Conway was a finance professor in what is now the Mendoza College of Business from 1956 to 2006. A native of Troy, New York, he served in the U.S. Navy during World War II aboard the USS Missouri, witnessed the signing of the peace treaty that ended that conflict and remained on the ship during its postwar world tour.
He was active in many circles at Notre Dame. He served more than two decades on the Faculty Senate and was a member of both the Faculty Affairs Committee of the Board of Trustees and the Faculty Board of Athletics. He was a founding member of the former University Club and served as board chairman for many years. Conway displayed his faith in numerous roles at Sacred Heart Parish, including serving on the parish and finance councils. He enjoyed jokes, puns and solving puzzles and had a hearty laugh.
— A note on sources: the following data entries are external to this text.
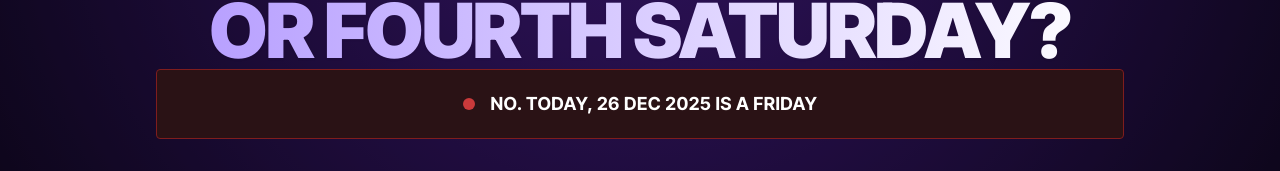
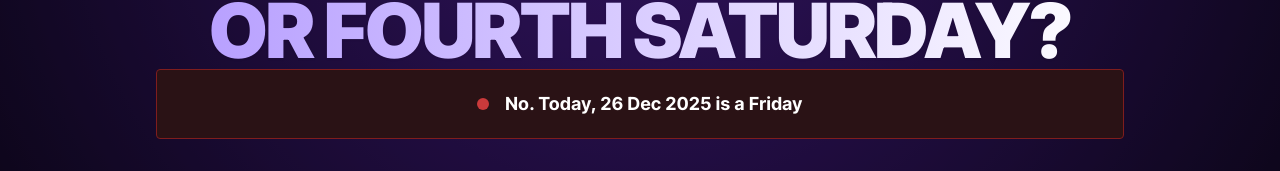
Before and after one commit to nakulpingale-ops/Saturday_Tracker, a React (Vite) app: page / in a window 1280 px wide. Shown: the part 176-347 px from the top of the page. Built offline with nearby package versions, Linux system fonts and the light colour scheme.

Commit message:
Updated content

```diff
--- a/components/Hero.tsx
+++ b/components/Hero.tsx
@@ -17,12 +17,12 @@ const Hero: React.FC<HeroProps> = ({ isDarkMode }) => {
   const isSecondSaturday = useMemo(() => checkIsSecondSaturday(today), [today]);
   const isFourthSaturday = useMemo(() => checkIsFourthSaturday(today), [today]);
 
-  // Format: 13 DEC 2025
+  // Format: 13 Dec 2025
   const displayDate = new Intl.DateTimeFormat('en-GB', {
     day: 'numeric',
     month: 'short',
     year: 'numeric'
-  }).format(today).toUpperCase();
+  }).format(today);
 
   // --- NEW LOGIC: Calculate the immediate next holiday (2nd or 4th) ---
   const getNextHoliday = () => {
@@ -123,40 +123,40 @@ const Hero: React.FC<HeroProps> = ({ isDarkMode }) => {
       {/* Status Bar */}
       <div className={`
         w-full max-w-[1000px] py-5 px-6 rounded
-        flex flex-row items-center justify-start md:justify-center gap-4 md:gap-4
+        flex flex-row items-center justify-start md:justify-center gap-4
         border transition-all duration-300 mb-[14px] backdrop-blur-sm
         ${statusColorClass} ${statusBorderClass} ${shadowClass}
       `}>
         <div className={`w-3 h-3 rounded-full ${indicatorColorClass} animate-pulse shrink-0`}></div>
-        <span className="text-sm sm:text-lg font-bold tracking-wide uppercase text-left md:text-center leading-tight">
+        <span className="text-sm sm:text-lg font-bold tracking-wide text-left md:text-center leading-tight">
           {(() => {
             if (isSecondSaturday) {
               return (
                 <>
-                  YES. TODAY, {displayDate} IS A <span className="block md:inline">SECOND SATURDAY</span>
+                  Yes. Today, {displayDate} is a <span className="block md:inline">Second Saturday</span>
                 </>
               );
             } else if (isFourthSaturday) {
               return (
                 <>
-                  YES. TODAY, {displayDate} IS A <span className="block md:inline">FOURTH SATURDAY</span>
+                  Yes. Today, {displayDate} is a <span className="block md:inline">Fourth Saturday</span>
                 </>
               );
             } else {
               if (today.getDay() === 6) {
                 const day = today.getDate();
                 const weekNumber = Math.ceil(day / 7);
-                const ordinal = weekNumber === 1 ? "1ST" : weekNumber === 3 ? "3RD" : "5TH";
+                const ordinal = weekNumber === 1 ? "1st" : weekNumber === 3 ? "3rd" : "5th";
                 return (
                   <>
-                    NO. TODAY, {displayDate} IS THE <span className="block md:inline">{ordinal} SATURDAY</span>
+                    No. Today, {displayDate} is the <span className="block md:inline">{ordinal} Saturday</span>
                   </>
                 );
               } else {
-                const currentWeekday = new Intl.DateTimeFormat('en-GB', { weekday: 'long' }).format(today).toUpperCase();
+                const currentWeekday = new Intl.DateTimeFormat('en-GB', { weekday: 'long' }).format(today);
                 return (
                   <>
-                    NO. TODAY, {displayDate} IS A <span className="block md:inline">{currentWeekday}</span>
+                    No. Today, {displayDate} is a <span className="block md:inline">{currentWeekday}</span>
                   </>
                 );
               }
```
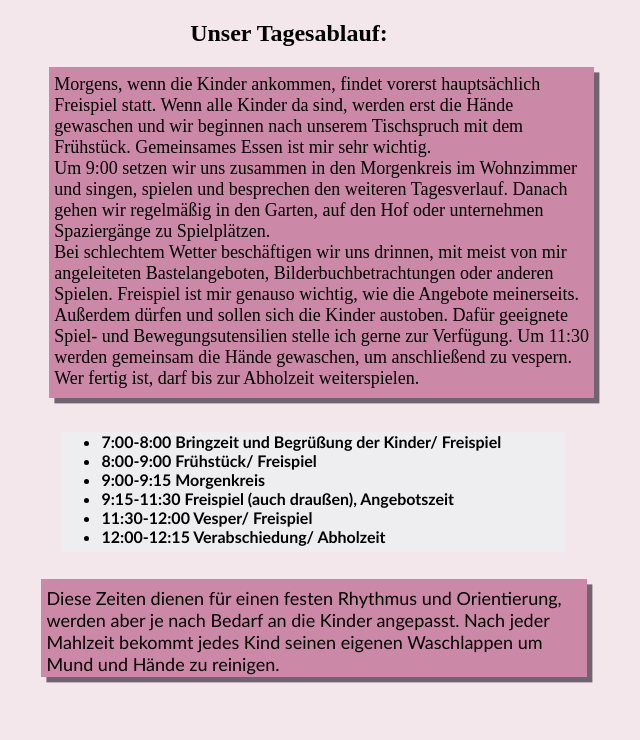
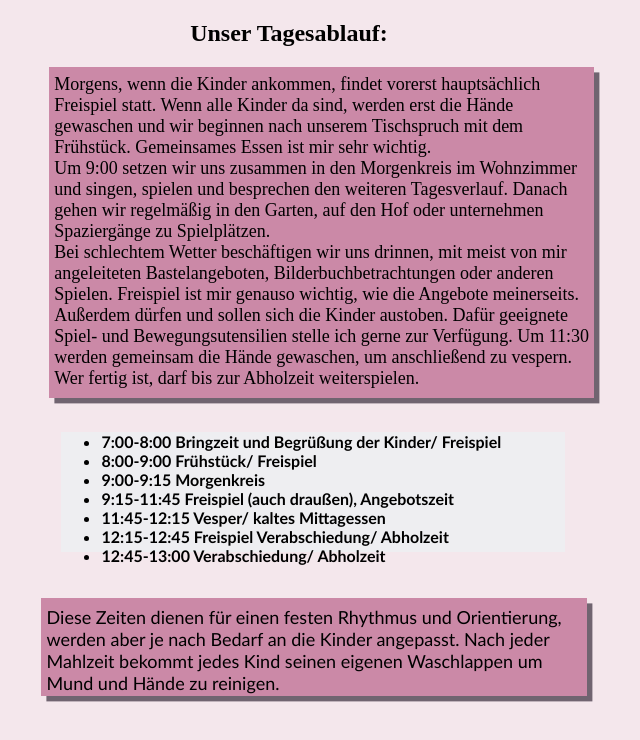
Before and after one commit to natalieweber02/natalieweber02.github.io, a plain HTML site: page Tagesablauf.html in a window 1280 px wide. Shown: the whole page, without its empty margins (351-991 px from the left). Drawn offline with Linux system fonts and the light colour scheme.

Commit message:
Update Tagesablauf.html

```diff
--- a/Tagesablauf.html
+++ b/Tagesablauf.html
@@ -29,10 +29,10 @@ Um 11:30 werden gemeinsam die Hände gewaschen, um anschließend zu
   <li> 7:00-8:00 Bringzeit und Begrüßung der Kinder/ Freispiel </li>
 <li> 8:00-9:00 Frühstück/ Freispiel </li>
 <li> 9:00-9:15 Morgenkreis</li>
-<li>9:15-11:30 Freispiel (auch draußen), Angebotszeit</li>
-<li>11:30-12:00 Vesper/ Freispiel</li>
-<li>12:00-12:15 Verabschiedung/ Abholzeit</li>
-
+<li>9:15-11:45 Freispiel (auch draußen), Angebotszeit</li>
+<li>11:45-12:15 Vesper/ kaltes Mittagessen</li>
+<li>12:15-12:45 Freispiel Verabschiedung/ Abholzeit</li>
+    <li>12:45-13:00 Verabschiedung/ Abholzeit</li>
 </br>
 <div class="orientierung">Diese Zeiten dienen für einen festen Rhythmus und Orientierung, werden
 aber je nach Bedarf an die Kinder angepasst.
```
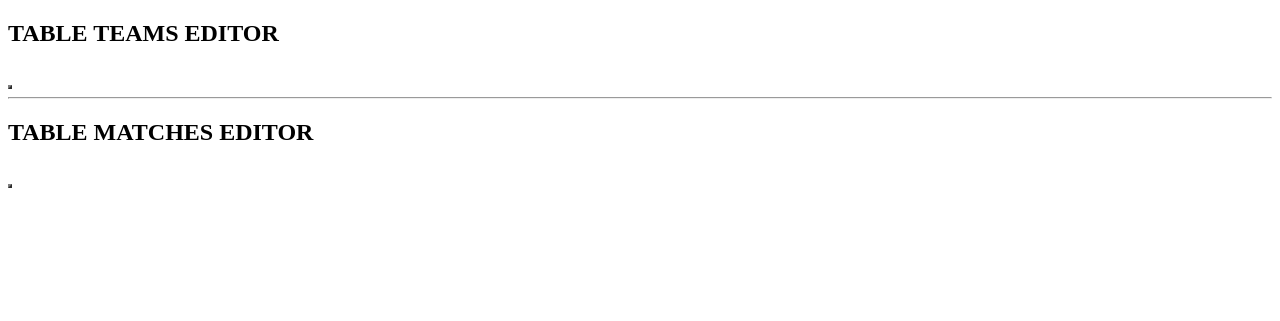
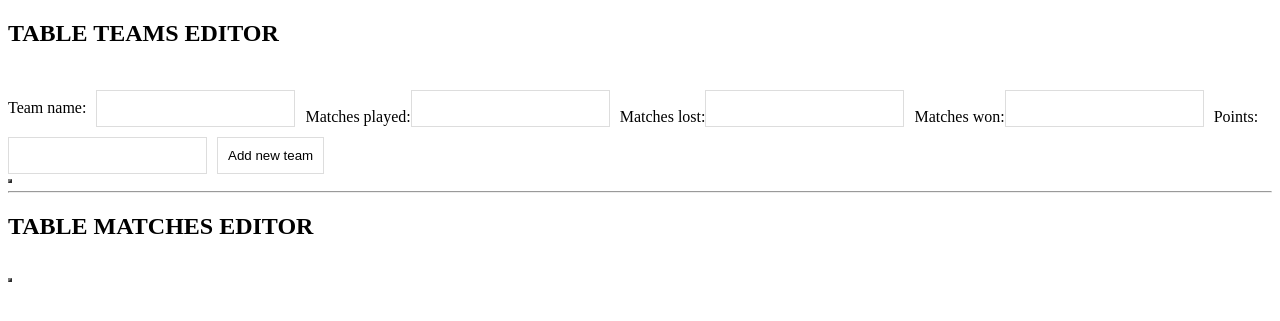
Before and after one commit to mariusz-tekiel/web-werrington-utd, a PHP site: page /tableEditor.php in a window 1280 px wide. Shown: the part 112-433 px from the top of the page. Run offline with PHP 8.4, Linux system fonts and the light colour scheme; the visitor is signed in with stand-in values (Sample User, id 1); data that the repository does not hold is empty.

Commit message:
Add fields ok. Next step editable table in bootstrap

```diff
--- /dev/null
+++ b/css/tableEditor.css
@@ -0,0 +1,48 @@
+.form-inline {
+  display: flex;
+  flex-flow: row wrap;
+  align-items: center;
+}
+.form-inline label,
+.form-inline input {
+  float: none; /* if you had floats before? otherwise inline-block will behave differently */
+  display: inline-block;
+  vertical-align: middle;
+}
+/* Add some margins for each label */
+.form-inline label {
+  margin: 5px 10px 5px 0;
+}
+
+/* Style the input fields */
+.form-inline input {
+  vertical-align: middle;
+  margin: 5px 10px 5px 0;
+  padding: 10px;
+  background-color: #fff;
+  border: 1px solid #ddd;
+}
+
+/* Style the submit button */
+.form-inline button {
+  padding: 10px 20px;
+  background-color: dodgerblue;
+  border: 1px solid #ddd;
+  color: white;
+}
+
+.form-inline button:hover {
+  background-color: royalblue;
+}
+
+/* Add responsiveness - display the form controls vertically instead of horizontally on screens that are less than 800px wide */
+@media (max-width: 800px) {
+  .form-inline input {
+    margin: 10px 0;
+  }
+
+  .form-inline {
+    flex-direction: column;
+    align-items: stretch;
+  }
+}
--- a/tableEditor.php
+++ b/tableEditor.php
@@ -11,6 +11,7 @@
 <head>
 	<meta charset="utf-8" />
 	<meta http-equiv="X-UA-Compatible" content="IE=edge,chrome=1" />
+	<link rel="stylesheet" href="css/tableEditor.css">
 	<title>Table editor</title>
 </head>
 
@@ -24,10 +25,27 @@
 	?>
 
 </header>
-<section class = "table">
+<section class = "table" id="table1">
 	<h2>TABLE TEAMS EDITOR</h2>
 	<br>
+	<form action="/tableEditor.php" class="form-inline">
+		<label for="teamName">Team name:</label><br>
+		<input type="text" id="teamName" class="input-w" name="teamName" value=""><br>
+		Matches played:<br>
+		<input type="text" name="played" value=""><br>
+		Matches lost:<br>
+		<input type="text" name="lost" value=""><br>
+		Matches won:<br>
+		<input type="text" name="won" value=""><br>
+		Points:<br>
+		<input type="text" name="points" value=""><br>
 
+		<br>
+		<input type="submit" value="Add new team">
+		<br>
+		<br>
+
+	</form>
 	<?php
 	try {
 		$con= new PDO('mysql:host=localhost;dbname=werrington', 'root', '');
@@ -63,7 +81,7 @@
 	<hr>
 </section>
 
-<section class="table">
+<section class="table" id="table2">
 	<h2>TABLE MATCHES EDITOR</h2>
 	<br>
 	<?php
```
Also changed, not shown: 1 other file.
Known as a champion of the underdog, he always insisted that everyone be treated fairly.
Conway died June 6 at age 94. He is survived by a daughter, a son and six grandchildren. His wife, Emily, preceded him in death in 2018. An annual Paul F. Conway Award honors a senior finance major of keen intellect who enriches the ideals of Notre Dame.
Kwang-Tzu Yang left his native China in 1948 to study and work in the United States, but often returned to Asia as a guest lecturer even during his retirement. A professor emeritus of aerospace and mechanical engineering who specialized in studies of heat transfer, Yang died July 29. He was 93.
Born in Suzhou, China, Yang attended the Illinois Institute of Technology, where he earned his bachelor’s, master’s and doctoral degrees under the supervision of renowned physicist Max Jakob. In 1955, he arrived at Notre Dame, where he would serve as department chair and was named the Viola D. Hank Professor of Aerospace and Mechanical Engineering in 1986. His contributions to the field of heat transfer — the generation, use, conversion and exchange of thermal energy — earned him many prestigious professional honors.
After retiring from research and teaching in 1998, Yang continued to travel and lecture. “People all over the world knew K.T.,” said Professor Joseph M. Powers, a department colleague and friend. “He was a gentleman: kind, gracious, always cheerful and wise.”
Yang played viola in the South Bend Symphony Orchestra. His family was musically inclined and sometimes presented group performances for small audiences. He is survived by his wife of 68 years, Heather, as well as their five children, 15 grandchildren and three great-grandchildren.